Not a word about the demand by the commissioners that the Vice Chancellery be reshaped outside the image and likeness of the Vice Chancellor, not a word about the future of the Vice Chancellor’s contract.
This is a different silence that does not bode well for reporters sniffing for scoops, but does well for the ability of the main players to finally keep their cards – and the game — on the table.
Sir Hilary has been the most flamboyant, far-reaching, visionary and activist Vice Chancellor, incomparable to any other in the unique way he’s led the institution in the past six years up to yesterday.
Not everyone likes or supports his style, but he’s shown the physical, material and practical results of his activist international outreach, which no one can say has been at all injurious to The UWI’s health.
The commission’s entire assessments and findings were made, looking ahead based on past performances and making forward projections and anticipations, considering likely scenarios within the context of distinct and identified possibilities and making recommendations based on worst case scenarios that can happen, but have not.
The Vice Chancellor’s supporters argue, however, that in order to paint the possibility of a dull future the Commissioners may have too-hurriedly overlooked the university’s long string of positive achievements under Sir Hilary’s watch.
But that eerie silence has ended and whether it will be followed by loud applause or more dead silence, will be known by tomorrow when we’ll all know for whom the bells tolled!

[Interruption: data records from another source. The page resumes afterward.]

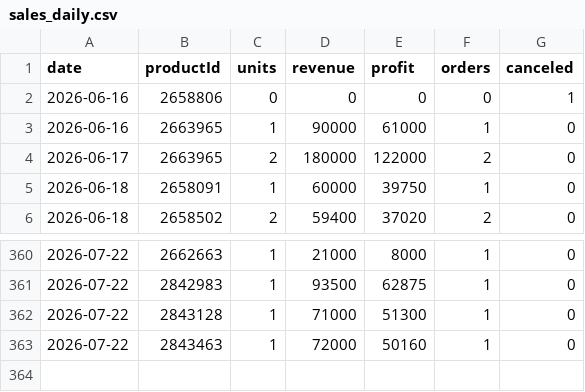
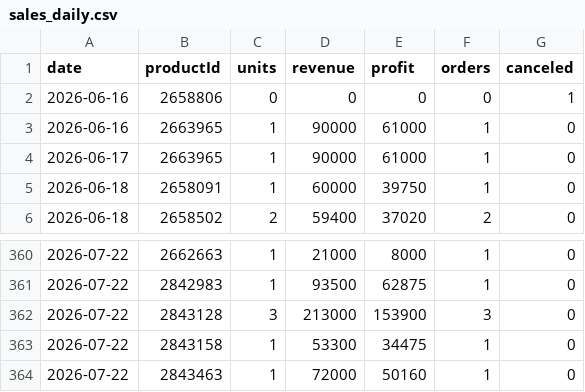
Before and after one commit to ckimework-commits/uzum-portfolio-dashboard, a CSV file: data/sales_daily.csv, drawn as a sheet; only a part is shown, gaps mark what is left out.

```diff
--- a/data/sales_daily.csv
+++ b/data/sales_daily.csv
@@ -3,3 +3,3 @@ date,productId,units,revenue,profit,orders,canceled
 2026-06-16,2663965,1,90000,61000,1,0
-2026-06-17,2663965,2,180000,122000,2,0
+2026-06-17,2663965,1,90000,61000,1,0
 2026-06-18,2658091,1,60000,39750,1,0
@@ -361,3 +361,4 @@ date,productId,units,revenue,profit,orders,canceled
 2026-07-22,2842983,1,93500,62875,1,0
-2026-07-22,2843128,1,71000,51300,1,0
+2026-07-22,2843128,3,213000,153900,3,0
+2026-07-22,2843158,1,53300,34475,1,0
 2026-07-22,2843463,1,72000,50160,1,0
```
Also changed, not shown: data/portfolio_log.csv, 1 other file.
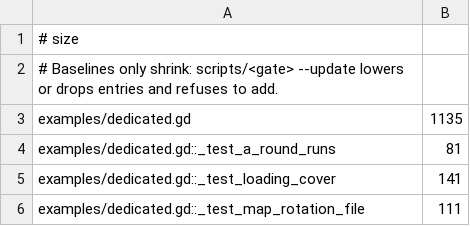
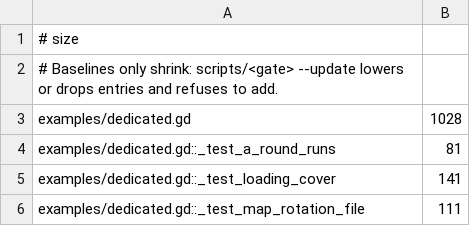
Before and after one commit to zees-games/game-hide-n-seek, a TSV file: ci/efficiency/size.tsv, drawn as a sheet; only a part is shown; the diff covers the shown part only.

```diff
--- a/ci/efficiency/size.tsv
+++ b/ci/efficiency/size.tsv
@@ -2,3 +2,3 @@
 # Baselines only shrink: scripts/<gate> --update lowers or drops entries and refuses to add.
-examples/dedicated.gd	1135
+examples/dedicated.gd	1028
 examples/dedicated.gd::_test_a_round_runs	81
```
Also changed, not shown: 4 removed rows and 13 edited cells elsewhere in this file, 2 other files.
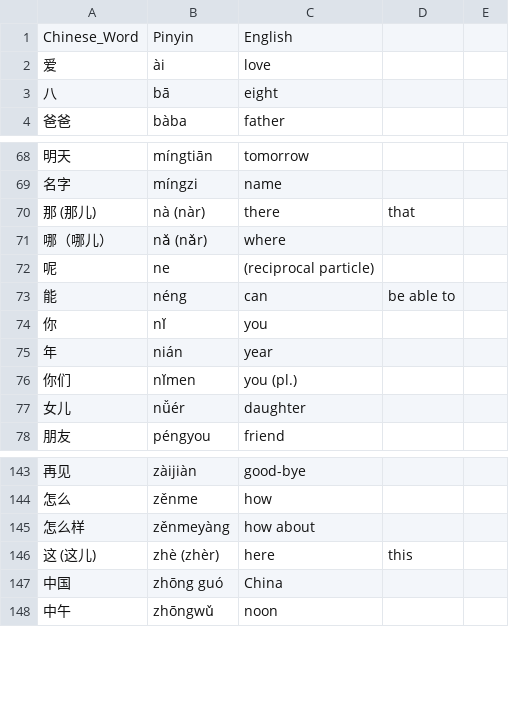
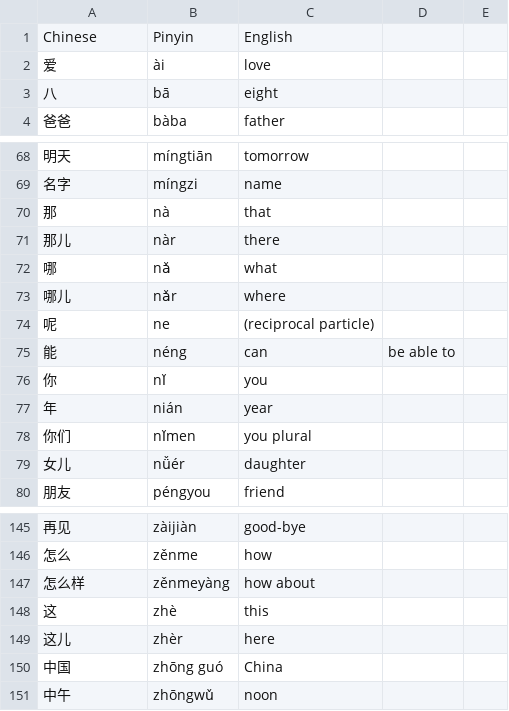
Before and after one commit to vaibharn/TianTian, a CSV file: content/test.csv, drawn as a sheet; only a part is shown, gaps mark what is left out.

```diff
--- a/content/test.csv
+++ b/content/test.csv
@@ -1,2 +1,2 @@
-Chinese_Word,Pinyin,English
+Chinese,Pinyin,English
 爱,ài,love
@@ -69,4 +69,6 @@ Chinese_Word,Pinyin,English
 名字,míngzi,name
-那 (那儿),nà (nàr),there, that
-哪（哪儿）,nǎ (nǎr),where
+那 ,nà,that
+那儿,nàr,there
+哪,nǎ ,what
+哪儿,nǎr,where
 呢,ne,(reciprocal particle)
@@ -75,3 +77,3 @@ Chinese_Word,Pinyin,English
 年,nián,year
-你们,nǐmen,you (pl.)
+你们,nǐmen,you plural
 女儿,nǚér,daughter
@@ -145,3 +147,4 @@ Chinese_Word,Pinyin,English
 怎么样,zěnmeyàng,how about
-这 (这儿),zhè (zhèr),here, this
+这,zhè,this
+这儿,zhèr,here
 中国,zhōng guó,China
```
Also changed, not shown: 1 other file.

The results of yesterday’s meeting will be known across the region later today (Friday), but given the importance of the conclusions to its very future, I have no doubt at all that irrespective of whatever it is, The UWI will be there tomorrow (May Day 2021) – and next year.
Because The UWI’s survived everything thrown at it from the break-up of the Federation to now, for all of over seven decades, mainly, if not only because of the sterling leadership it has enjoyed from then to now — from Sir Arthur Lewis to Sir Hilary Beckles.
And of course, the likes of Saint Lucia’s Professor Sir Roy Augier!
Meanwhile, I dare say: Happy Holiday, UWI!